→ EXERCISE GOAL: Reproduce the records exactly, but not the pictures.

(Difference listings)
Content starts
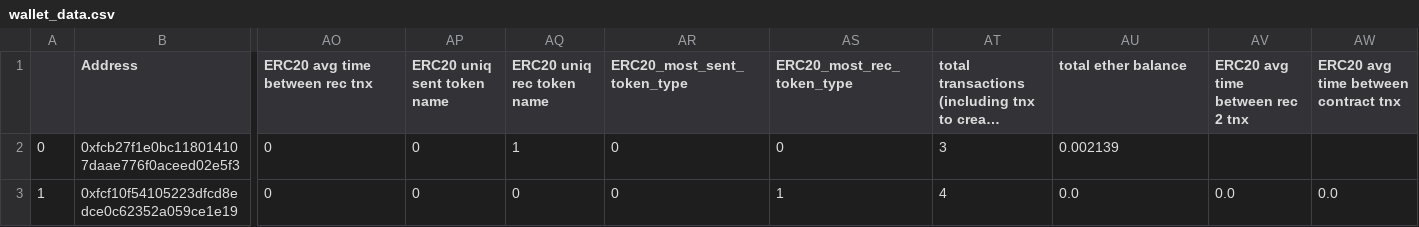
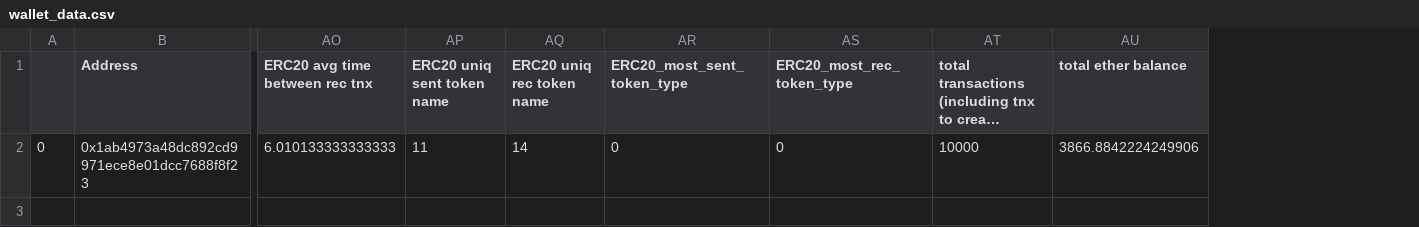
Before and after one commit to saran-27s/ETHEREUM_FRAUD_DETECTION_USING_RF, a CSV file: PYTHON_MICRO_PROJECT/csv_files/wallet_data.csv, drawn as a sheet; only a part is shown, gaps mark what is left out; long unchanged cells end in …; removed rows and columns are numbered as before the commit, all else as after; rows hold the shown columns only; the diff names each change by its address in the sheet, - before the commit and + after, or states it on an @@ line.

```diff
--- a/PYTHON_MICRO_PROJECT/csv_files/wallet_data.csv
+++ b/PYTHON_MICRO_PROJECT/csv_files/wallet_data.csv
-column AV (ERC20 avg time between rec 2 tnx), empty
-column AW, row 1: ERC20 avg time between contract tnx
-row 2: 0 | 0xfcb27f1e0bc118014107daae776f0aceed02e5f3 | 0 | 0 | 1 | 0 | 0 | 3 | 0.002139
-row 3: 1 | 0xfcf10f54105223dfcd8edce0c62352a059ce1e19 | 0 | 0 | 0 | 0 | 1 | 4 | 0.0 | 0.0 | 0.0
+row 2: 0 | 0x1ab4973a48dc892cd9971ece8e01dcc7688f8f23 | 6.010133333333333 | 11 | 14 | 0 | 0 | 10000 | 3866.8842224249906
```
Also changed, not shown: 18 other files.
Content ends
→ TASK OUTPUT:
Before and after one commit to saran-27s/ETHEREUM_FRAUD_DETECTION_USING_RF, a CSV file: PYTHON_MICRO_PROJECT/csv_files/wallet_data.csv, drawn as a sheet; only a part is shown, gaps mark what is left out; long unchanged cells end in …; removed rows and columns are numbered as before the commit, all else as after; rows hold the shown columns only; the diff names each change by its address in the sheet, - before the commit and + after, or states it on an @@ line.

```diff
--- a/PYTHON_MICRO_PROJECT/csv_files/wallet_data.csv
+++ b/PYTHON_MICRO_PROJECT/csv_files/wallet_data.csv
-column AV (ERC20 avg time between rec 2 tnx), empty
-column AW, row 1: ERC20 avg time between contract tnx
-row 2: 0 | 0xfcb27f1e0bc118014107daae776f0aceed02e5f3 | 0 | 0 | 1 | 0 | 0 | 3 | 0.002139
-row 3: 1 | 0xfcf10f54105223dfcd8edce0c62352a059ce1e19 | 0 | 0 | 0 | 0 | 1 | 4 | 0.0 | 0.0 | 0.0
+row 2: 0 | 0x1ab4973a48dc892cd9971ece8e01dcc7688f8f23 | 6.010133333333333 | 11 | 14 | 0 | 0 | 10000 | 3866.8842224249906
```
Also changed, not shown: 18 other files.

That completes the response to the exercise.